The good news is that these 3 lines of CSS will do the trick for any instance of a Select2 that’s contained in a div that’s flagged as an error.

Note

I’m using Bootstrap 3, so the class names are a little different than on Mark’s page, but the concept remains the same.

Set the Bootstrap class for all multiline text fields and labels in XPages with a Theme

In my last post, I showed how to automatically set the class name to pick up Bootstrap styling on all text fields in an XPages application via the theme. In this post, I’ll show how to set the class name on multiline fields and field labels as well.

If I update the form from the last post to include a multiline edit box, it will look this (if I already have the code from the last post included in the theme):

BootstrapTextArea_Labels_Before

The multiline edit box doesn’t match and the field labels also aren’t picking up Bootstrap styling.

This code in the theme will update the multiline edit box controls to pick up the required form-control class:

<!-- Set all multiline inputs to Bootstrap styling -->
<control>
  <name>InputField.TextArea</name>
  <property mode="concat">
    <name>styleClass</name>
    <value>form-control</value>
  </property>
</control>

This code will automatically provide the class to all field labels via the theme:

<!-- Set all labels to Bootstrap styling -->
<control>
  <name>Text.Label</name>
  <property mode="concat">
    <name>styleClass</name>
    <value>control-label</value>
  </property>
</control>

Now, everything on the form is picking up the correct styling:

BootstrapTextArea_Labels_After

Set the Bootstrap class for all text fields in XPages with a Theme

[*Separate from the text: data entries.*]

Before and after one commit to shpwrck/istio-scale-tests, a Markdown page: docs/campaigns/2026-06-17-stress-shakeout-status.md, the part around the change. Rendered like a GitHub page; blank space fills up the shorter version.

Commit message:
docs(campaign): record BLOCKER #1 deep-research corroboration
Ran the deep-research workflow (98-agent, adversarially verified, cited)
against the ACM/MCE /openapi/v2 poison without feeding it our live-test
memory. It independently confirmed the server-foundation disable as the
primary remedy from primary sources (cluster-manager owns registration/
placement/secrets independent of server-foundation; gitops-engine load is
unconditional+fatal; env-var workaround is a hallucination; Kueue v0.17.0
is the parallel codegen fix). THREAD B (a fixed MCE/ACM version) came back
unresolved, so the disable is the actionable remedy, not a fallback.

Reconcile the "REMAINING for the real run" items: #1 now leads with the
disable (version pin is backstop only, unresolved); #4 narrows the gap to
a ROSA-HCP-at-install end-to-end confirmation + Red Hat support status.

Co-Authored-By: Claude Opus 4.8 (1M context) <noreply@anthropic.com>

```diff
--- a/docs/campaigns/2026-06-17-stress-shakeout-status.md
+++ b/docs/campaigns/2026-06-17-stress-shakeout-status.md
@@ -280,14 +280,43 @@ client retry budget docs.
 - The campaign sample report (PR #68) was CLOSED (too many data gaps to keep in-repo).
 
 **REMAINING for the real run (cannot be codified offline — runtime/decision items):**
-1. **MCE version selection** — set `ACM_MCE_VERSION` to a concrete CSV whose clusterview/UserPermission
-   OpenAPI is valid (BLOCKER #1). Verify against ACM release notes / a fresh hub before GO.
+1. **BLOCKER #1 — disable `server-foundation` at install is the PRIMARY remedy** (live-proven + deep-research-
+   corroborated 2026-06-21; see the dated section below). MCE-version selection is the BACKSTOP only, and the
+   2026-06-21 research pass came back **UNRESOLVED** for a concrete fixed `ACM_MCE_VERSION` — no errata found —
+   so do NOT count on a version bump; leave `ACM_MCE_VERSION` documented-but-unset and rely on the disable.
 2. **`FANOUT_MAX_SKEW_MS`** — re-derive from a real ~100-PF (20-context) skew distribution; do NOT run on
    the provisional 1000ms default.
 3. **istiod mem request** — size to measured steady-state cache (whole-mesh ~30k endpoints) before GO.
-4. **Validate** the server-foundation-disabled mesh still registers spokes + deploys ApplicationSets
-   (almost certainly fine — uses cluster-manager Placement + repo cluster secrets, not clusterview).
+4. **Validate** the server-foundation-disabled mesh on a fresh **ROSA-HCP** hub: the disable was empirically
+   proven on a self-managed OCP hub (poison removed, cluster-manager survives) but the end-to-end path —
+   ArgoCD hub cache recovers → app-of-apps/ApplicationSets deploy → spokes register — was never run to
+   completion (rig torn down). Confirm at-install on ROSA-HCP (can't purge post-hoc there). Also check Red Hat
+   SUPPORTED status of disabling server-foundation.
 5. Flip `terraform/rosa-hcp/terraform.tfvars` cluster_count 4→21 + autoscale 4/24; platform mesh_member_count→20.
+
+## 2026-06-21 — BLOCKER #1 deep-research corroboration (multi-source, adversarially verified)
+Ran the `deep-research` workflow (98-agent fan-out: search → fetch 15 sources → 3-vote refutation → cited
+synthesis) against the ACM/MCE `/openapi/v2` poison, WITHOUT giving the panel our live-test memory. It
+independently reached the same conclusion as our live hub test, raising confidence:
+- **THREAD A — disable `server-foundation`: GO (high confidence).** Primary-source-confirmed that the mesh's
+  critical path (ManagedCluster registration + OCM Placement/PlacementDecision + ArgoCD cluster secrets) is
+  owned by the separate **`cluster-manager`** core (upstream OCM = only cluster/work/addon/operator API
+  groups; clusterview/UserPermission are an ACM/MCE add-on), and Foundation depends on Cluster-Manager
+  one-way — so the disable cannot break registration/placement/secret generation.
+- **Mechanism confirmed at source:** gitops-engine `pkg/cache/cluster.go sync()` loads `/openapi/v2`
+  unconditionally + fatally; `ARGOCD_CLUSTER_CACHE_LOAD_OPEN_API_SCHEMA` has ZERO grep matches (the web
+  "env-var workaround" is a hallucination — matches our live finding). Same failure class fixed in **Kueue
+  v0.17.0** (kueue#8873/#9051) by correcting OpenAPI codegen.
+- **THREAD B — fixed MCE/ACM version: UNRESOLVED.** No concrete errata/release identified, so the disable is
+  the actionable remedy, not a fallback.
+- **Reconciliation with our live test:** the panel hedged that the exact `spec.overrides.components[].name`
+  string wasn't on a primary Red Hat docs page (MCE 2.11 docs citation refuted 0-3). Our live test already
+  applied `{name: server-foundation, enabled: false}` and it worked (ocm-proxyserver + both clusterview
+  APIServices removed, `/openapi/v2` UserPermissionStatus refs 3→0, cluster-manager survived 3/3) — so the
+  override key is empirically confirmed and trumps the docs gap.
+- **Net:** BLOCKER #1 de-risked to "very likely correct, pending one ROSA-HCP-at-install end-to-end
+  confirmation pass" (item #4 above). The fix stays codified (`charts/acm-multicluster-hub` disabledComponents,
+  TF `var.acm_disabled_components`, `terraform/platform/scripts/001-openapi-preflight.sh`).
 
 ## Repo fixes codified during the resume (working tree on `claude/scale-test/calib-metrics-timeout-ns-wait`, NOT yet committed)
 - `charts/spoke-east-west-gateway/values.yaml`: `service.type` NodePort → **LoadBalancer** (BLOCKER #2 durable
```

In order to enable your fields to pick up Bootstrap styling, you must specify the class name form-control on each of them. In this post, I’ll show how to make this much easier by setting it for all text fields at one time via the theme.

In an application that is set up to work with Bootstrap 3, I created a div with the class well and added three labels and fields. This is what it looks like by default:

BootstrapFields_Before

My application is already using a custom theme in order to make Bootstrap and other resources available globally, so I added this code to automatically add the form-control class to all input text controls.

<!-- Set all inputs to bootstrap styling -->
<control>
  <name>InputField.EditBox</name>
  <property mode="concat">
    <name>styleClass</name>
    <value>form-control</value>
  </property>
</control>

This instructs the server to look for all text fields and add form-control to the styleClass attribute. The property mode is set to concat so it will add the class to any other classes you define on the control rather than overwrite it. Now, all text fields will automatically pick up the correct styling!

BootstrapFields_After

That’s more like it.

Note

This assumes you already have bootstrap enabled in your application. The specific layout in these screen shots was created with a well and other divs with standard Bootstrap scaffolding classes.